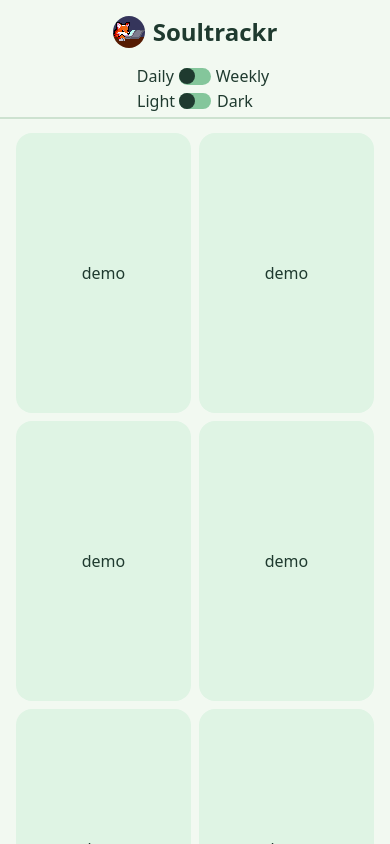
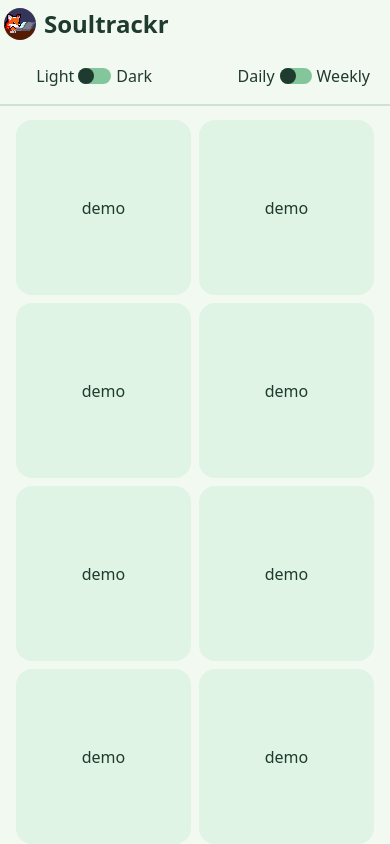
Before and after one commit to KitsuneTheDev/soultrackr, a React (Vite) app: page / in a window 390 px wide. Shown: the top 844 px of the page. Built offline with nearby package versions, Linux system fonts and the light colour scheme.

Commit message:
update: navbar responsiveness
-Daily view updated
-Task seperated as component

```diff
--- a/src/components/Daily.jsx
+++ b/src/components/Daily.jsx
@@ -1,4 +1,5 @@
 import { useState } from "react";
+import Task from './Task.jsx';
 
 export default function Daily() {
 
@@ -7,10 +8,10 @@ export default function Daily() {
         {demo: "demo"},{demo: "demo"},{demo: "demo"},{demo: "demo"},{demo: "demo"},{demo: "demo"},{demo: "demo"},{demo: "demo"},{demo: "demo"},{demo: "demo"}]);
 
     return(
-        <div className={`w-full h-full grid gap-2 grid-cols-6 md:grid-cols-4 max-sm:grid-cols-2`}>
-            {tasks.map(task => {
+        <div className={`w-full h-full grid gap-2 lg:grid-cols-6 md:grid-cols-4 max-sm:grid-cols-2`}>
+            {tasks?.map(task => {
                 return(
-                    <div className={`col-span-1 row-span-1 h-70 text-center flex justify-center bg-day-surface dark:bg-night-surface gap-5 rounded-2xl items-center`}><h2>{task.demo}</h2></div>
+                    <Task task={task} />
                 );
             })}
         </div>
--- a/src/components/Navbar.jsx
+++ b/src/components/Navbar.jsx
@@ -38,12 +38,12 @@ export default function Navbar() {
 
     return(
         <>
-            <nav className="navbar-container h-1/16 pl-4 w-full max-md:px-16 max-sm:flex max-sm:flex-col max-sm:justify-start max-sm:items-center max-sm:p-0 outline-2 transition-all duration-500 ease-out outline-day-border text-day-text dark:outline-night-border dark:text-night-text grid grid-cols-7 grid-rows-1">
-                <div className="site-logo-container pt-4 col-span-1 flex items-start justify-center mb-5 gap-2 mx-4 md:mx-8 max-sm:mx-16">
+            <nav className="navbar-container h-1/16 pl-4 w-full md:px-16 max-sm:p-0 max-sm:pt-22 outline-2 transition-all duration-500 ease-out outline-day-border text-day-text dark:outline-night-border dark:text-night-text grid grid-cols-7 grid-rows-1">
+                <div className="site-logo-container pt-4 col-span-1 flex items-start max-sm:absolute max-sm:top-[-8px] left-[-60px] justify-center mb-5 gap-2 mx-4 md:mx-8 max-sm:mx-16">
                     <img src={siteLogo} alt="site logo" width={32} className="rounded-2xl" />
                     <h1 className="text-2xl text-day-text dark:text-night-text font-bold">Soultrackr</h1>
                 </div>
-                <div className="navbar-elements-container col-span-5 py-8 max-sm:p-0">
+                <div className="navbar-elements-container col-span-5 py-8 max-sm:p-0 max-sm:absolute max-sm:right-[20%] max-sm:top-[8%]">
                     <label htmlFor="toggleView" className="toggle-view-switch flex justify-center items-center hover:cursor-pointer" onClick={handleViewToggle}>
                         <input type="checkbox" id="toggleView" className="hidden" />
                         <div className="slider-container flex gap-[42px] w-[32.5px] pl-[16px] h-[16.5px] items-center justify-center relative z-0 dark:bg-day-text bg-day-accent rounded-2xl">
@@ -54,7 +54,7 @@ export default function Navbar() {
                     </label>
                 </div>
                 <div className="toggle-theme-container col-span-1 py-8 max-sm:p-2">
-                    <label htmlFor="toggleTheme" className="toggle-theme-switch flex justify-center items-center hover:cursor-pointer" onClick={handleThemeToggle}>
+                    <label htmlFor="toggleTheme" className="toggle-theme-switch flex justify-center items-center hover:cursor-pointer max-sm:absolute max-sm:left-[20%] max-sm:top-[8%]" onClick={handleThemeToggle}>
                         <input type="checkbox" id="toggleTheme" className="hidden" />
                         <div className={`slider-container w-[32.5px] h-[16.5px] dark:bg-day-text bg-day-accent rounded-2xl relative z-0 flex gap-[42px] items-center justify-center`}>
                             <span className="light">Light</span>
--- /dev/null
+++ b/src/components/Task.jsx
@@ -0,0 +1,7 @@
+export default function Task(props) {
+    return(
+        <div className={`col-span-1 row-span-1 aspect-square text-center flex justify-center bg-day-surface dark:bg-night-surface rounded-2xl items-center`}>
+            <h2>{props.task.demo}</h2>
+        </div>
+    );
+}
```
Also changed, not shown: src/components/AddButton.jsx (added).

================================

* **Your objective**
The entries above should be reproduced exactly, without their pictures.

* **Task solution**
Before and after one commit to KitsuneTheDev/soultrackr, a React (Vite) app: page / in a window 390 px wide. Shown: the top 844 px of the page. Built offline with nearby package versions, Linux system fonts and the light colour scheme.

Commit message:
update: navbar responsiveness
-Daily view updated
-Task seperated as component

```diff
--- a/src/components/Daily.jsx
+++ b/src/components/Daily.jsx
@@ -1,4 +1,5 @@
 import { useState } from "react";
+import Task from './Task.jsx';
 
 export default function Daily() {
 
@@ -7,10 +8,10 @@ export default function Daily() {
         {demo: "demo"},{demo: "demo"},{demo: "demo"},{demo: "demo"},{demo: "demo"},{demo: "demo"},{demo: "demo"},{demo: "demo"},{demo: "demo"},{demo: "demo"}]);
 
     return(
-        <div className={`w-full h-full grid gap-2 grid-cols-6 md:grid-cols-4 max-sm:grid-cols-2`}>
-            {tasks.map(task => {
+        <div className={`w-full h-full grid gap-2 lg:grid-cols-6 md:grid-cols-4 max-sm:grid-cols-2`}>
+            {tasks?.map(task => {
                 return(
-                    <div className={`col-span-1 row-span-1 h-70 text-center flex justify-center bg-day-surface dark:bg-night-surface gap-5 rounded-2xl items-center`}><h2>{task.demo}</h2></div>
+                    <Task task={task} />
                 );
             })}
         </div>
--- a/src/components/Navbar.jsx
+++ b/src/components/Navbar.jsx
@@ -38,12 +38,12 @@ export default function Navbar() {
 
     return(
         <>
-            <nav className="navbar-container h-1/16 pl-4 w-full max-md:px-16 max-sm:flex max-sm:flex-col max-sm:justify-start max-sm:items-center max-sm:p-0 outline-2 transition-all duration-500 ease-out outline-day-border text-day-text dark:outline-night-border dark:text-night-text grid grid-cols-7 grid-rows-1">
-                <div className="site-logo-container pt-4 col-span-1 flex items-start justify-center mb-5 gap-2 mx-4 md:mx-8 max-sm:mx-16">
+            <nav className="navbar-container h-1/16 pl-4 w-full md:px-16 max-sm:p-0 max-sm:pt-22 outline-2 transition-all duration-500 ease-out outline-day-border text-day-text dark:outline-night-border dark:text-night-text grid grid-cols-7 grid-rows-1">
+                <div className="site-logo-container pt-4 col-span-1 flex items-start max-sm:absolute max-sm:top-[-8px] left-[-60px] justify-center mb-5 gap-2 mx-4 md:mx-8 max-sm:mx-16">
                     <img src={siteLogo} alt="site logo" width={32} className="rounded-2xl" />
                     <h1 className="text-2xl text-day-text dark:text-night-text font-bold">Soultrackr</h1>
                 </div>
-                <div className="navbar-elements-container col-span-5 py-8 max-sm:p-0">
+                <div className="navbar-elements-container col-span-5 py-8 max-sm:p-0 max-sm:absolute max-sm:right-[20%] max-sm:top-[8%]">
                     <label htmlFor="toggleView" className="toggle-view-switch flex justify-center items-center hover:cursor-pointer" onClick={handleViewToggle}>
                         <input type="checkbox" id="toggleView" className="hidden" />
                         <div className="slider-container flex gap-[42px] w-[32.5px] pl-[16px] h-[16.5px] items-center justify-center relative z-0 dark:bg-day-text bg-day-accent rounded-2xl">
@@ -54,7 +54,7 @@ export default function Navbar() {
                     </label>
                 </div>
                 <div className="toggle-theme-container col-span-1 py-8 max-sm:p-2">
-                    <label htmlFor="toggleTheme" className="toggle-theme-switch flex justify-center items-center hover:cursor-pointer" onClick={handleThemeToggle}>
+                    <label htmlFor="toggleTheme" className="toggle-theme-switch flex justify-center items-center hover:cursor-pointer max-sm:absolute max-sm:left-[20%] max-sm:top-[8%]" onClick={handleThemeToggle}>
                         <input type="checkbox" id="toggleTheme" className="hidden" />
                         <div className={`slider-container w-[32.5px] h-[16.5px] dark:bg-day-text bg-day-accent rounded-2xl relative z-0 flex gap-[42px] items-center justify-center`}>
                             <span className="light">Light</span>
--- /dev/null
+++ b/src/components/Task.jsx
@@ -0,0 +1,7 @@
+export default function Task(props) {
+    return(
+        <div className={`col-span-1 row-span-1 aspect-square text-center flex justify-center bg-day-surface dark:bg-night-surface rounded-2xl items-center`}>
+            <h2>{props.task.demo}</h2>
+        </div>
+    );
+}
```
Also changed, not shown: src/components/AddButton.jsx (added).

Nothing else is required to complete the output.